BEDFORD — Few people attended Tuesday’s public hearing on the next step in Bedford’s Stellar Communities project — revamping the former J.C. Penney building at 15th and J streets to house the StoneGate Arts & Education Center.
And none of those people spoke against the proposal.
The now-vacant building is to become the second structure dedicated to StoneGate. The other is the former Indiana Limestone Co. building at 405 I St., which houses classes offered by Ivy Tech Community College and Oakland City University Bedford.
Daniel Brazzell works with youth in the Limestone Robotics program, which conducts its sessions at the I Street facility. His first concern was about whether space would still be available for the program.
Trena Carter, grant administrator with Administrative Resources association, said the robotics’ teams space could remain the same. She added the final plans are not completed for the downtown building.
Later, Brazzell asked if other, similar ventures — such as a center for “STEM” (Science, Technology, Engineering and Math) programs — could be built into the plans.
Carter said that more planning meetings will be held after the state approves Bedford’s grant application. At that session, she said, ideas for specific programs could be raised.
Mayor Shawna Girgis said discussions continue about what classes and programs could be housed in the I Street facility and what might be housed downtown. One could be the home for offices, for example. But she said the plan is to use both buildings.
Others who spoke in favor of the grant application have ties to the city or the facility.

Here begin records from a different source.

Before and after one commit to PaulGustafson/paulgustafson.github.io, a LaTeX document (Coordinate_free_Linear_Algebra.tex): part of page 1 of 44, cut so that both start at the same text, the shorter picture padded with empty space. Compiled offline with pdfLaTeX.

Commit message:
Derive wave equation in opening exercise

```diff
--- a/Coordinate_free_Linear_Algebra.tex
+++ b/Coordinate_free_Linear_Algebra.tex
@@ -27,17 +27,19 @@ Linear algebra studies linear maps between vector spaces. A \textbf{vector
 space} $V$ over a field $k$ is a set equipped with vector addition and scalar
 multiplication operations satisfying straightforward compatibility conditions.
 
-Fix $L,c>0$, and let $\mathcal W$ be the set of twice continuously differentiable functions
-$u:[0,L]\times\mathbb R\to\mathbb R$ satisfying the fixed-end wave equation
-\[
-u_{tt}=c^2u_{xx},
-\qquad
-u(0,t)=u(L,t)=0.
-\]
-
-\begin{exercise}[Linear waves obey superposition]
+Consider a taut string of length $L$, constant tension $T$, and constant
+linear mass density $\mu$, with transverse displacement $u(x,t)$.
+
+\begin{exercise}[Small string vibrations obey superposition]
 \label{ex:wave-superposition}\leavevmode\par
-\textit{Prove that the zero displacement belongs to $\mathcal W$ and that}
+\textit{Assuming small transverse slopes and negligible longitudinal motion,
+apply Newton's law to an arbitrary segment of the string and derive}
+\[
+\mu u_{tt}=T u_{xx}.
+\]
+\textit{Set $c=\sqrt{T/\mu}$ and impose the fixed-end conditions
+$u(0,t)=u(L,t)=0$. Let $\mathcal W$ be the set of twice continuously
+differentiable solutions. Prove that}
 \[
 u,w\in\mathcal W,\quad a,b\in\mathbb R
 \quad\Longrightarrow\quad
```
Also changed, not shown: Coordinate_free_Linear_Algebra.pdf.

Gene McCracken, the center’s executive director, said he was “very excited about the opportunity.” Susan Hayes, the center’s program manager, submitted a one-page letter of support, noting it will “positively impact the downtown revitalization endeavors.” Others expressed confidence the downtown facility will help attract other education classes and boost downtown businesses.
Last week, Carter said the state has already set aside the money for Bedford’s project. But the city still must apply for the grant to fulfill regulatory requirements. That way, she said, state and federal regulators can track the money and the project, making sure the funds are being used for their intended purpose.
Tuesday’s public hearing was part of the grant application process.
Later Tuesday night, during the city council’s formal meeting, the council unanimously adopted a resolution to apply for the grant. All seven council members -- Adele Bowden-Purlee, Byron Buker, Judy Carlisle, Penny May, Michele Murphy, Patrick Robbins and Mark Scherschel -- attended Tuesday’s session.
The project will be paid for with the grant money and local funds. The city’s Stellar Communities plan lists the project’s budget at $2,149,531.
According to that plan, the city will request $1.5 million in Community Development Block Grant funds from the Indiana Office of Community and Rural Affairs. That’s the money Carter said has been set aside for the project. The block grant program is funded by the federal government and administered by the state.
The original paperwork said difference will be made up with $649,531 in local money, including donations, the city’’s general fund and the Bedford Redevelopment Commission’s general fund.
The resolution adopted Tuesday notes that Bedford would commit local funds of up to $1,377,000, depending upon the availability of money from the Indiana Department of Transportation.